Addresses: Laboratory of Operations Research, Department of Economics, University of Thessaly, 78 October 28th Street, 38333, Volos, Greece ' Laboratory of Operations Research, Department of Economics, University of Thessaly, 78 October 28th Street, 38333, Volos, Greece ' School of Science and Technology, Hellenic Open University, Parodos Aristotelous 18, 26335 Patra, Greece ' School of Science and Technology, Hellenic Open University, Parodos Aristotelous 18, 26335 Patra, Greece
Abstract: Better management of natural capital, an efficient allocation of resources and technological progress can contribute to productivity change. The present study uses data envelopment analysis to determine the total factor productivity index, in the case of the EU15 countries, using panel data on energy consumption for a period spanning from 1995 to 2011. The aim is not only to determine the index of total factor productivity change but also to record its driving forces for the decision making units under consideration, showing whether the productivity gains come mainly from an improvement in efficiency or derive merely as a result of technological progress. In terms of eco-efficiency, the paper contributes in showing whether the overall development is more driven by input-saving or environmental-saving processes. The detailed decomposition offers policy makers additional insights into more valuable reference material representing the driving forces of productivity gains or losses.
Keywords: data envelopment analysis; total factor productivity index; panel data; energy consumption; carbon emissions; eco-efficiency; efficiency change; technical change; production possibility frontiers; undesirable output.
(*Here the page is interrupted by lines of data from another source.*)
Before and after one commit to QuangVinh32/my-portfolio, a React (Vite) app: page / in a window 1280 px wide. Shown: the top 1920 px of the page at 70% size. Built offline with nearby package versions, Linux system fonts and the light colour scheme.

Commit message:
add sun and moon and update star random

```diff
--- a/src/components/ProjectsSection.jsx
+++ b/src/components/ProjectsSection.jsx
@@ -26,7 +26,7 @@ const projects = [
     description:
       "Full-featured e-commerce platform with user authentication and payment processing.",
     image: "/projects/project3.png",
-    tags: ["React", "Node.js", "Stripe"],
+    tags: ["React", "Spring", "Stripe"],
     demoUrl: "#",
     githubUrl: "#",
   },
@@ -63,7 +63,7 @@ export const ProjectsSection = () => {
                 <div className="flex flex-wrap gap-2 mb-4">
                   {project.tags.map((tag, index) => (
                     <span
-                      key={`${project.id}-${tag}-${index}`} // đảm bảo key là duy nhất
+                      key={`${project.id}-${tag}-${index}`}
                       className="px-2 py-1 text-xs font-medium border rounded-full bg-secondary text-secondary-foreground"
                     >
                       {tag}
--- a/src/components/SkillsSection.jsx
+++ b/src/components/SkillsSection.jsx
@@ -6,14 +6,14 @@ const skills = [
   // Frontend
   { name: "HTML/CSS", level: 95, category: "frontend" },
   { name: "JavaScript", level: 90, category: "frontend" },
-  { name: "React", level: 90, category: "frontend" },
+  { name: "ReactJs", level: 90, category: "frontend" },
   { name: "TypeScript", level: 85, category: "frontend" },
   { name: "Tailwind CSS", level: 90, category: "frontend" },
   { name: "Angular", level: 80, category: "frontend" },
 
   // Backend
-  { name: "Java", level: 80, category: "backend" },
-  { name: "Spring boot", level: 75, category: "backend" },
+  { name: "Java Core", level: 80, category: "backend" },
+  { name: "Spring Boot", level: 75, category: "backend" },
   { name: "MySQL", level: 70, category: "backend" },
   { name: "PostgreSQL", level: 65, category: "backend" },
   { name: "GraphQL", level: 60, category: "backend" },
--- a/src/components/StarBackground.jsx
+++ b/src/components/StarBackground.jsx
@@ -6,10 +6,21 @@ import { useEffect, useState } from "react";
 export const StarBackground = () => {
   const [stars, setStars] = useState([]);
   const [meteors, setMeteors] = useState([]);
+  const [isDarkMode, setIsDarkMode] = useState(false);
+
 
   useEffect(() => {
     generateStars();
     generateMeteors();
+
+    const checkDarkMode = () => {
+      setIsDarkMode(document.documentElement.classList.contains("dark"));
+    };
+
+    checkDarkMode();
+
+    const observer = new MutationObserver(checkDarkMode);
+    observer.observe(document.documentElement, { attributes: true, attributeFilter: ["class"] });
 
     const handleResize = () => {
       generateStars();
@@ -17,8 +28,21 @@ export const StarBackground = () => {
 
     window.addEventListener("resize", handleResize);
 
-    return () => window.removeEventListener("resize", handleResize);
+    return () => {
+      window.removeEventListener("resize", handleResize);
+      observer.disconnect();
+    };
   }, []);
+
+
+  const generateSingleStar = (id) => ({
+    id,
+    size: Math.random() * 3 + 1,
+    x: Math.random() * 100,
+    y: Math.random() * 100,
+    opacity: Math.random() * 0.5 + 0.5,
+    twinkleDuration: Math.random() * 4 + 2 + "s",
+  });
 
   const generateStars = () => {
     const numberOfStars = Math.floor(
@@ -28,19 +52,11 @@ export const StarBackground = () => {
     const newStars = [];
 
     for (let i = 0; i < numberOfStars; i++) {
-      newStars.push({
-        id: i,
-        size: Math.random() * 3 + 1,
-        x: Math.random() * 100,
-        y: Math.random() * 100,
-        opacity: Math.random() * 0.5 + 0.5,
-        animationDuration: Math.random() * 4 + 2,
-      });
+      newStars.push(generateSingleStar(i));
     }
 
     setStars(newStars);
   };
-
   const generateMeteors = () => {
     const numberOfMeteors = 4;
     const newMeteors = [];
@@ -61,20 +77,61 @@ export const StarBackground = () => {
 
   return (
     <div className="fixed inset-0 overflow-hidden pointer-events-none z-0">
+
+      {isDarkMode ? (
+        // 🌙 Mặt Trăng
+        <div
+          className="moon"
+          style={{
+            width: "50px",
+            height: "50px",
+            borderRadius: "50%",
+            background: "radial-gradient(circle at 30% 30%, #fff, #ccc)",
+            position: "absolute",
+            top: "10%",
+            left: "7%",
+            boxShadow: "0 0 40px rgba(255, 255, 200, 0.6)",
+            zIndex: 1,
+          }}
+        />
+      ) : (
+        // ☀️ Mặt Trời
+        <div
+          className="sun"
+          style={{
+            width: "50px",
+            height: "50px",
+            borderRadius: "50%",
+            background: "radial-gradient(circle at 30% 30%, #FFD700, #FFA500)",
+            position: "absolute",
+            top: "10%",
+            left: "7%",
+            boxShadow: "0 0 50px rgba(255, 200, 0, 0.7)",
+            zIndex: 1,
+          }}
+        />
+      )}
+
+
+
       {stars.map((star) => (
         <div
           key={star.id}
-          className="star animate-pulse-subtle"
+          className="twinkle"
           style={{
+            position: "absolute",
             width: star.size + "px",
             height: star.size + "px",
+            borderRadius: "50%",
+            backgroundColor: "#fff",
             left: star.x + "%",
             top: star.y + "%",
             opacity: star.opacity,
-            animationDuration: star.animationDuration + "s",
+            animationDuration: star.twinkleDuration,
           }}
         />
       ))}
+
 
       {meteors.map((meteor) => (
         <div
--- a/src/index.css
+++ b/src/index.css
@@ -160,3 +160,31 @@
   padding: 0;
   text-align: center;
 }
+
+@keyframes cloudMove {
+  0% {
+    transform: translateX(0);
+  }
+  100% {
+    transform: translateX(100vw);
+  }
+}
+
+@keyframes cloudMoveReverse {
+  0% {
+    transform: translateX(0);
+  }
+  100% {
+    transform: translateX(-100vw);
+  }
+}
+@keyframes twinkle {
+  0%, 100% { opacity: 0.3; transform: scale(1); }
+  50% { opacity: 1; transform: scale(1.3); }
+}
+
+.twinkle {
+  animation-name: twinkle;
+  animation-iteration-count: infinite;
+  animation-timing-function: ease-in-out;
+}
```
International Journal of Global Environmental Issues, 2018 Vol.17 No.2/3, pp.144 - 162
Received: 11 Feb 2017
Accepted: 10 Mar 2017
Published online: 13 Apr 2018 *